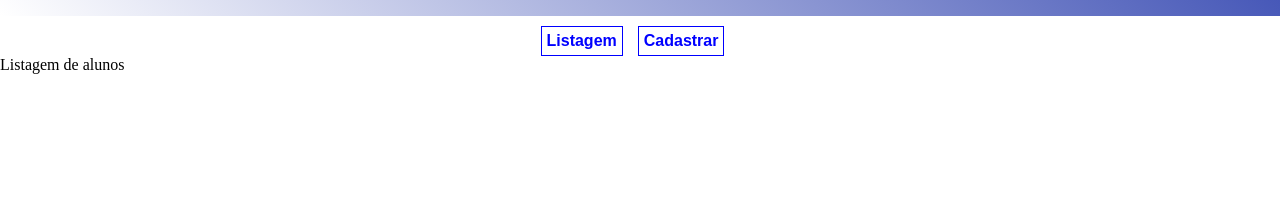
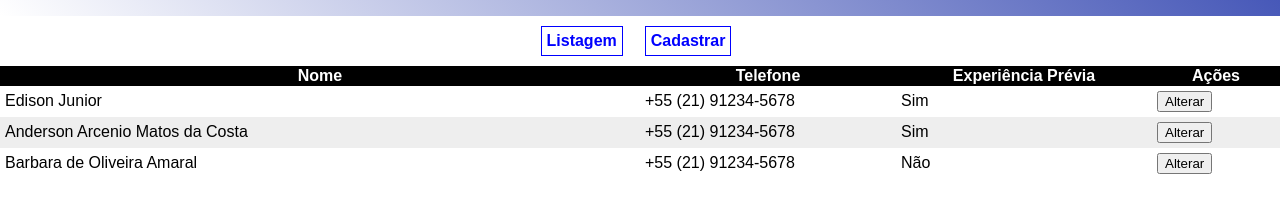
Before and after one commit to EdisonJuniorDesigner/projeto-guiado-newtab, a plain HTML site: page index.html in a window 1280 px wide. Shown: the part 56-268 px from the top of the page. Drawn offline with Linux system fonts and the light colour scheme.

Commit message:
Editando o index e o formulário

```diff
--- /dev/null
+++ b/assets/css/list.css
@@ -0,0 +1,14 @@
+.lista {
+    width: 100%;
+    border-spacing: 0;
+}
+
+.lista th {
+    vertical-align: top;
+    background-color: black;
+    color: white;
+}
+
+.lista tr td {
+    padding: 5px;
+}
--- a/assets/css/style.css
+++ b/assets/css/style.css
@@ -1,5 +1,6 @@
 body {
     margin: 0px;
+    font-family: Arial, Helvetica, sans-serif;
 }
 
 .cabecalho {
@@ -15,7 +16,7 @@ body {
     display: flex;
     flex-direction: row;
     justify-content: center;
-    margin-top: 10px;
+    margin: 10px 0px;
 }
 
 .menu a {
@@ -23,7 +24,7 @@ body {
     font-weight: bold;
     color: blue;
     margin-right: 15px;
-    font-family: Arial, Helvetica, sans-serif;
+    margin-left: 7px;
     border: 1px solid blue;
     padding: 5px;
 }
--- a/index.html
+++ b/index.html
@@ -2,7 +2,9 @@
 <html>
     <head>
         <title>Projeto Exemplo</title>
+        <meta name="viewport" content="width=device-width, initial-scale=1.0">
         <link rel="stylesheet" href="./assets/css/style.css">
+        <link rel="stylesheet" href="./assets/css/list.css">
     </head>
     <body>
         <header class="cabecalho">
@@ -13,8 +15,40 @@
             <a href="./src/form.html">Cadastrar</a>
         </section>
         <section>
-
+            <table class="lista">
+                <thead>
+                    <th style="width: 50%;">Nome</th>
+                    <th style="width: 20%;">Telefone</th>
+                    <th style="width: 20%;">Experiência Prévia</th>
+                    <th style="width: 10%;">Ações</th>
+                </thead>
+                <tbody>
+                    <tr>
+                        <td>Edison Junior</td>
+                        <td>+55 (21) 91234-5678</td>
+                        <td>Sim</td>
+                        <td>
+                            <button>Alterar</button>
+                        </td>
+                    </tr>
+                    <tr style="background-color: #eee;">
+                        <td>Anderson Arcenio Matos da Costa</td>
+                        <td>+55 (21) 91234-5678</td>
+                        <td>Sim</td>
+                        <td>
+                            <button>Alterar</button>
+                        </td>
+                    </tr>
+                    <tr>
+                        <td>Barbara de Oliveira Amaral</td>
+                        <td>+55 (21) 91234-5678</td>
+                        <td>Não</td>
+                        <td>
+                            <button>Alterar</button>
+                        </td>
+                    </tr>
+                </tbody>
+            </table>
         </section>
-        Listagem de alunos
     </body>
 </html>
```
Also changed, not shown: assets/css/form.css (added, +20 -0 lines), src/form.html (+24 -2 lines).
....
With the images omitted, return the full material exactly.

Before and after one commit to EdisonJuniorDesigner/projeto-guiado-newtab, a plain HTML site: page index.html in a window 1280 px wide. Shown: the part 56-268 px from the top of the page. Drawn offline with Linux system fonts and the light colour scheme.

Commit message:
Editando o index e o formulário

```diff
--- /dev/null
+++ b/assets/css/list.css
@@ -0,0 +1,14 @@
+.lista {
+    width: 100%;
+    border-spacing: 0;
+}
+
+.lista th {
+    vertical-align: top;
+    background-color: black;
+    color: white;
+}
+
+.lista tr td {
+    padding: 5px;
+}
--- a/assets/css/style.css
+++ b/assets/css/style.css
@@ -1,5 +1,6 @@
 body {
     margin: 0px;
+    font-family: Arial, Helvetica, sans-serif;
 }
 
 .cabecalho {
@@ -15,7 +16,7 @@ body {
     display: flex;
     flex-direction: row;
     justify-content: center;
-    margin-top: 10px;
+    margin: 10px 0px;
 }
 
 .menu a {
@@ -23,7 +24,7 @@ body {
     font-weight: bold;
     color: blue;
     margin-right: 15px;
-    font-family: Arial, Helvetica, sans-serif;
+    margin-left: 7px;
     border: 1px solid blue;
     padding: 5px;
 }
--- a/index.html
+++ b/index.html
@@ -2,7 +2,9 @@
 <html>
     <head>
         <title>Projeto Exemplo</title>
+        <meta name="viewport" content="width=device-width, initial-scale=1.0">
         <link rel="stylesheet" href="./assets/css/style.css">
+        <link rel="stylesheet" href="./assets/css/list.css">
     </head>
     <body>
         <header class="cabecalho">
@@ -13,8 +15,40 @@
             <a href="./src/form.html">Cadastrar</a>
         </section>
         <section>
-
+            <table class="lista">
+                <thead>
+                    <th style="width: 50%;">Nome</th>
+                    <th style="width: 20%;">Telefone</th>
+                    <th style="width: 20%;">Experiência Prévia</th>
+                    <th style="width: 10%;">Ações</th>
+                </thead>
+                <tbody>
+                    <tr>
+                        <td>Edison Junior</td>
+                        <td>+55 (21) 91234-5678</td>
+                        <td>Sim</td>
+                        <td>
+                            <button>Alterar</button>
+                        </td>
+                    </tr>
+                    <tr style="background-color: #eee;">
+                        <td>Anderson Arcenio Matos da Costa</td>
+                        <td>+55 (21) 91234-5678</td>
+                        <td>Sim</td>
+                        <td>
+                            <button>Alterar</button>
+                        </td>
+                    </tr>
+                    <tr>
+                        <td>Barbara de Oliveira Amaral</td>
+                        <td>+55 (21) 91234-5678</td>
+                        <td>Não</td>
+                        <td>
+                            <button>Alterar</button>
+                        </td>
+                    </tr>
+                </tbody>
+            </table>
         </section>
-        Listagem de alunos
     </body>
 </html>
```
Also changed, not shown: assets/css/form.css (added, +20 -0 lines), src/form.html (+24 -2 lines).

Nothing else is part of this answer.